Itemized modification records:
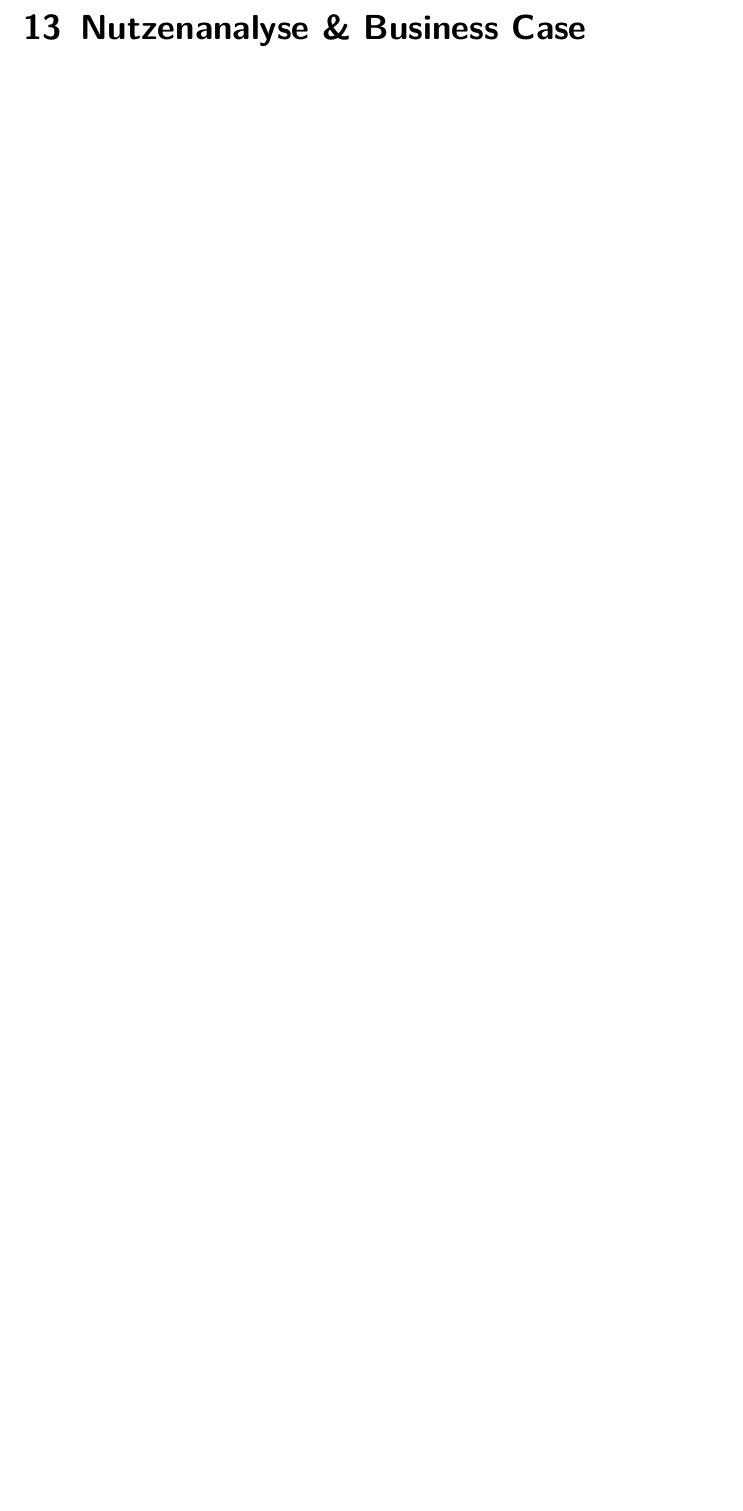
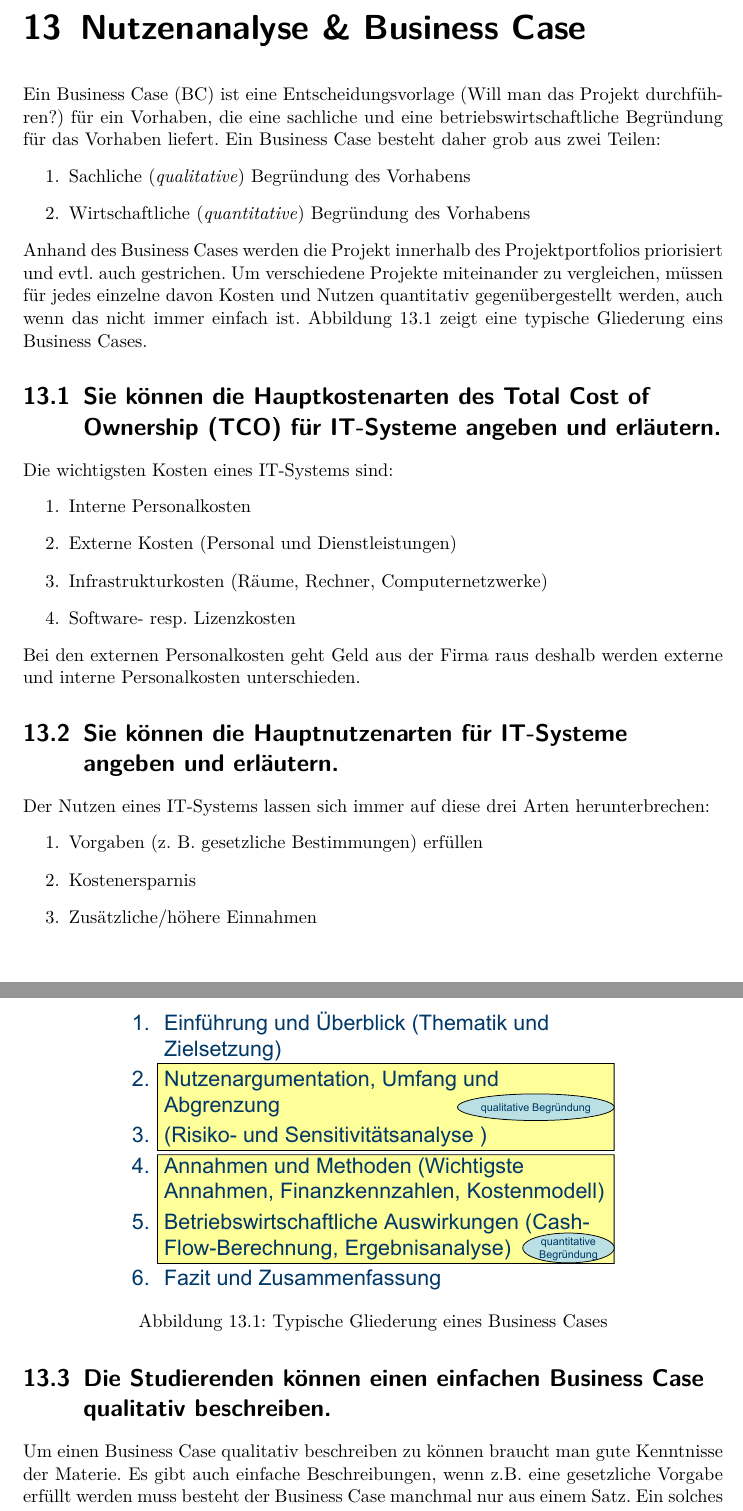
Before and after one commit to studentbox/zusammenfassung-itpmf, a LaTeX document (Zusammenfassung_ITPMF_15FS.tex, which reads nutzenanalyse-business-case.tex): part of page 33 of 45 before the commit and two parts of pages 33 and 34 of 47 after it, the two joined at a grey line, cut so that both start at the same text, the shorter picture padded with empty space. Compiled offline with pdfLaTeX.

Commit message:
Kp 13 Nutzenanalyse & Business Case hinzugefügt Close #31

```diff
--- a/nutzenanalyse-business-case.tex
+++ b/nutzenanalyse-business-case.tex
@@ -1 +1,40 @@
 \chapter{Nutzenanalyse \& Business Case}
+
+Ein Business Case (BC) ist eine Entscheidungsvorlage (Will man das Projekt durchführen?) für ein Vorhaben, die eine sachliche und eine betriebswirtschaftliche Begründung für das Vorhaben liefert. Ein Business Case besteht daher grob aus zwei Teilen:
+\begin{enumerate}
+	\item Sachliche (\emph{qualitative}) Begründung des Vorhabens
+	\item Wirtschaftliche (\emph{quantitative}) Begründung des Vorhabens
+\end{enumerate}
+Anhand des Business Cases werden die Projekt innerhalb des Projektportfolios priorisiert und evtl. auch gestrichen. Um verschiedene Projekte miteinander zu vergleichen, müssen für jedes einzelne davon Kosten und Nutzen quantitativ gegenübergestellt werden, auch wenn das nicht immer einfach ist. Abbildung \ref{fig:gliederung-business-case} zeigt eine typische Gliederung eins Business Cases.
+
+\begin{figure}
+\centering
+\includegraphics[width=0.7\linewidth]{fig/gliederung-business-case}
+\caption{Typische Gliederung eines Business Cases}
+\label{fig:gliederung-business-case}
+\end{figure}
+
+
+\section{Sie können die Hauptkostenarten des Total Cost of Ownership (TCO) für IT-Systeme angeben und erläutern.}
+
+Die wichtigsten Kosten eines IT-Systems sind:
+\begin{enumerate}
+	\item Interne Personalkosten
+	\item Externe Kosten (Personal und Dienstleistungen)
+	\item Infrastrukturkosten (Räume, Rechner, Computernetzwerke)
+	\item Software- resp. Lizenzkosten
+\end{enumerate}
+Bei den externen Personalkosten geht Geld aus der Firma raus deshalb werden externe und interne Personalkosten unterschieden.
+
+\section{Sie können die Hauptnutzenarten für IT-Systeme angeben und erläutern.}
+
+Der Nutzen eines IT-Systems lassen sich immer auf diese drei Arten herunterbrechen:
+\begin{enumerate}
+	\item Vorgaben (z. B. gesetzliche Bestimmungen) erfüllen
+	\item Kostenersparnis
+    \item Zusätzliche/höhere Einnahmen
+\end{enumerate}
+
+\section{Die Studierenden können einen einfachen Business Case qualitativ beschreiben.}
+
+Um einen Business Case qualitativ beschreiben zu können braucht man gute Kenntnisse der Materie. Es gibt auch einfache Beschreibungen, wenn z.B. eine gesetzliche Vorgabe erfüllt werden muss besteht der Business Case manchmal nur aus einem Satz. Ein solches Projekt kann nur oberste Priorität haben.
```
Also changed, not shown: fig/gliederung-business-case.pdf (added), fig/kapitalwertmethode.pdf (added), nutzenanalyse-business-case.tex (12 more changed lines), 1 other file.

■ Exercise ■
What is needed is a word-for-word copy of the data above, free of any images.

■ Result of this exercise ■
Before and after one commit to studentbox/zusammenfassung-itpmf, a LaTeX document (Zusammenfassung_ITPMF_15FS.tex, which reads nutzenanalyse-business-case.tex): part of page 33 of 45 before the commit and two parts of pages 33 and 34 of 47 after it, the two joined at a grey line, cut so that both start at the same text, the shorter picture padded with empty space. Compiled offline with pdfLaTeX.

Commit message:
Kp 13 Nutzenanalyse & Business Case hinzugefügt Close #31

```diff
--- a/nutzenanalyse-business-case.tex
+++ b/nutzenanalyse-business-case.tex
@@ -1 +1,40 @@
 \chapter{Nutzenanalyse \& Business Case}
+
+Ein Business Case (BC) ist eine Entscheidungsvorlage (Will man das Projekt durchführen?) für ein Vorhaben, die eine sachliche und eine betriebswirtschaftliche Begründung für das Vorhaben liefert. Ein Business Case besteht daher grob aus zwei Teilen:
+\begin{enumerate}
+	\item Sachliche (\emph{qualitative}) Begründung des Vorhabens
+	\item Wirtschaftliche (\emph{quantitative}) Begründung des Vorhabens
+\end{enumerate}
+Anhand des Business Cases werden die Projekt innerhalb des Projektportfolios priorisiert und evtl. auch gestrichen. Um verschiedene Projekte miteinander zu vergleichen, müssen für jedes einzelne davon Kosten und Nutzen quantitativ gegenübergestellt werden, auch wenn das nicht immer einfach ist. Abbildung \ref{fig:gliederung-business-case} zeigt eine typische Gliederung eins Business Cases.
+
+\begin{figure}
+\centering
+\includegraphics[width=0.7\linewidth]{fig/gliederung-business-case}
+\caption{Typische Gliederung eines Business Cases}
+\label{fig:gliederung-business-case}
+\end{figure}
+
+
+\section{Sie können die Hauptkostenarten des Total Cost of Ownership (TCO) für IT-Systeme angeben und erläutern.}
+
+Die wichtigsten Kosten eines IT-Systems sind:
+\begin{enumerate}
+	\item Interne Personalkosten
+	\item Externe Kosten (Personal und Dienstleistungen)
+	\item Infrastrukturkosten (Räume, Rechner, Computernetzwerke)
+	\item Software- resp. Lizenzkosten
+\end{enumerate}
+Bei den externen Personalkosten geht Geld aus der Firma raus deshalb werden externe und interne Personalkosten unterschieden.
+
+\section{Sie können die Hauptnutzenarten für IT-Systeme angeben und erläutern.}
+
+Der Nutzen eines IT-Systems lassen sich immer auf diese drei Arten herunterbrechen:
+\begin{enumerate}
+	\item Vorgaben (z. B. gesetzliche Bestimmungen) erfüllen
+	\item Kostenersparnis
+    \item Zusätzliche/höhere Einnahmen
+\end{enumerate}
+
+\section{Die Studierenden können einen einfachen Business Case qualitativ beschreiben.}
+
+Um einen Business Case qualitativ beschreiben zu können braucht man gute Kenntnisse der Materie. Es gibt auch einfache Beschreibungen, wenn z.B. eine gesetzliche Vorgabe erfüllt werden muss besteht der Business Case manchmal nur aus einem Satz. Ein solches Projekt kann nur oberste Priorität haben.
```
Also changed, not shown: fig/gliederung-business-case.pdf (added), fig/kapitalwertmethode.pdf (added), nutzenanalyse-business-case.tex (12 more changed lines), 1 other file.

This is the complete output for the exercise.